It’s a real challenge to present the stark reality of a struggling mother who is tired, bad tempered, hungry and very possibly in a difficult marriage. These are things with which audience members could identify to varying degrees and I feel it’s my job to make this as real as possible, without making her a caricature. The Witch, if you like, represents the B- side of the Mother and could be glamorous, ghoulish and strangely vulnerable all at once. This is the beauty of such a multi -faceted character, that she can be approached in myriad ways and indeed, historically, has been sung by a soprano, mezzo soprano or a tenor!
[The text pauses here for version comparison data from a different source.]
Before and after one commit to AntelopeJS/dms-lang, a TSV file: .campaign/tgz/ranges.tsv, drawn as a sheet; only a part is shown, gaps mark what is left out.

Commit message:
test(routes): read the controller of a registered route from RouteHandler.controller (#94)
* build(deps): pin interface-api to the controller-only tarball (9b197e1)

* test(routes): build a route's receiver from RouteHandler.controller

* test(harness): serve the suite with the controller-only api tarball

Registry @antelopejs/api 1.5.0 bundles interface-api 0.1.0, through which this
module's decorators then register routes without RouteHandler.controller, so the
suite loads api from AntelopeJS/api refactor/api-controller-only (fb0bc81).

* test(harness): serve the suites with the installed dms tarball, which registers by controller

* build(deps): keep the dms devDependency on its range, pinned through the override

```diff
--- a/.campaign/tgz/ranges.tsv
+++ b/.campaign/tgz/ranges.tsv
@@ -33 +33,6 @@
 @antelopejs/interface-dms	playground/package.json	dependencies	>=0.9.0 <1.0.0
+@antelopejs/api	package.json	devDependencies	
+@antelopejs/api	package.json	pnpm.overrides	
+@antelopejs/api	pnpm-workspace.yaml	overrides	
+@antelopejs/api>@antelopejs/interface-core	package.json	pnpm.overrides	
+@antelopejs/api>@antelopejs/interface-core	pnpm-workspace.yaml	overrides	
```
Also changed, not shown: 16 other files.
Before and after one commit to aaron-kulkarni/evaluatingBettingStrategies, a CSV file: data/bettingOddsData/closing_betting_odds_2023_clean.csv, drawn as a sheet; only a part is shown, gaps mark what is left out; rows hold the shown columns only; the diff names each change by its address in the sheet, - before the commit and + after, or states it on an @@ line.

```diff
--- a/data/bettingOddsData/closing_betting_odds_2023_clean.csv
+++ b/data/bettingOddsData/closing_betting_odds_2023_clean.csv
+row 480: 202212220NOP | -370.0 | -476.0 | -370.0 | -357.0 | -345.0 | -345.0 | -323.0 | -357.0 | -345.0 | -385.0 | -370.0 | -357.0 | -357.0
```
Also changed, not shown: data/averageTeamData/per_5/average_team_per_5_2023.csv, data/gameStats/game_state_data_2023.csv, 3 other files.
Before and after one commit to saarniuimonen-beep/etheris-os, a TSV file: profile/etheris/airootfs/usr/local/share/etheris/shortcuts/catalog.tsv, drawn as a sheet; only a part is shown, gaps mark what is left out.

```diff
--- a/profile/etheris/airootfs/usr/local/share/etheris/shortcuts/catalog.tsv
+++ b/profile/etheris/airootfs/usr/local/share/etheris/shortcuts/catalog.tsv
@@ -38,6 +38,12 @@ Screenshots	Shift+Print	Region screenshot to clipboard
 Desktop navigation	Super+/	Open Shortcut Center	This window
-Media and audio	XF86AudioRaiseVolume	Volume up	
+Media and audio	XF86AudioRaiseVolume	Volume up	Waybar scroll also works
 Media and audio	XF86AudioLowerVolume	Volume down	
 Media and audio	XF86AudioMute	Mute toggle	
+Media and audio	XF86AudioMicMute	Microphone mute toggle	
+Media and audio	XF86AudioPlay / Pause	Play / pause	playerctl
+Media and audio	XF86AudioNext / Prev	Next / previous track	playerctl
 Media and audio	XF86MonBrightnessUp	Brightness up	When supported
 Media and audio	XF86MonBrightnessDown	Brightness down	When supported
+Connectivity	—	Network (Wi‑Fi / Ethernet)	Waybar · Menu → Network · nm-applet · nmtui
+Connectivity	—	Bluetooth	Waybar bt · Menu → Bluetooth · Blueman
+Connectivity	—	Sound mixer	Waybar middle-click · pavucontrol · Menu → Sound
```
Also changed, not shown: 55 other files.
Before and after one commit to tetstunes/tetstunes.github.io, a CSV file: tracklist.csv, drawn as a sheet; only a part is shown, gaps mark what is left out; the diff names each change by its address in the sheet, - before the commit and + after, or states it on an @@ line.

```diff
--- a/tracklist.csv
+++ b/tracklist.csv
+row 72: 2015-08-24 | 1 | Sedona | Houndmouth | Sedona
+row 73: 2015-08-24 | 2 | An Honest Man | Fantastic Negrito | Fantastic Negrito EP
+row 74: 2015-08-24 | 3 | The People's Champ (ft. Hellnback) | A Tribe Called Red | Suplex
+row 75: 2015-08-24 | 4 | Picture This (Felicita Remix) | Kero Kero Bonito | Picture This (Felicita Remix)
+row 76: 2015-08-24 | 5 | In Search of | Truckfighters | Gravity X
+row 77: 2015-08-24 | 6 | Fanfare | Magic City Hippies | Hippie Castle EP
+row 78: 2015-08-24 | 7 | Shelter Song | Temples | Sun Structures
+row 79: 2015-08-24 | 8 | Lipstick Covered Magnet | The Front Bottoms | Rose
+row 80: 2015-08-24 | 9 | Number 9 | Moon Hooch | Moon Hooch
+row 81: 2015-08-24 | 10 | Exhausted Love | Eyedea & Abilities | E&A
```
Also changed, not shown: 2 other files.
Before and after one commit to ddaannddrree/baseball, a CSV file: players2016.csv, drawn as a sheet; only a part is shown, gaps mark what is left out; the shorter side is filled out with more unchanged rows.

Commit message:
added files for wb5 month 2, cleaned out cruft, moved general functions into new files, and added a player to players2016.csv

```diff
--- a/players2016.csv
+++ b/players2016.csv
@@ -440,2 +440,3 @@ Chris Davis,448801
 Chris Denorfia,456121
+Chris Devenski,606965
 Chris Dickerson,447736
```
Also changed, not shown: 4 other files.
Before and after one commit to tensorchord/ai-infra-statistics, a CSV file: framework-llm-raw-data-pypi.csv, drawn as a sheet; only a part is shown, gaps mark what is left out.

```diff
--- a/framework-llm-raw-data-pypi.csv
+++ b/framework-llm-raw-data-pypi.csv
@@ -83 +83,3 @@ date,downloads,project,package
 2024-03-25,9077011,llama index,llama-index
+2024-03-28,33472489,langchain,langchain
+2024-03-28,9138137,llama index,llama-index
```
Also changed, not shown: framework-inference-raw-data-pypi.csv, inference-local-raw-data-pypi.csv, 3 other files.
The vocal range is quite extraordinary and I am really looking forward to pushing the dramatic boundaries with how we interpret both these women on stage so that the audience feels really drawn to them.
Could you share any connections or stories, no matter how trivial they may seem, with any venues or parts of Wales where MWO is touring?
When I was a child we used to see all kinds of things at Theatr Hafren and I have watched various BBC NOW concerts and of course MWO shows to support colleagues in the past but I have never performed there. Given that it’s the nearest theatre to my home – approx 12 miles! – it will be a lovely occasion and I think a few local friends and relations might find their way there to cheer us on!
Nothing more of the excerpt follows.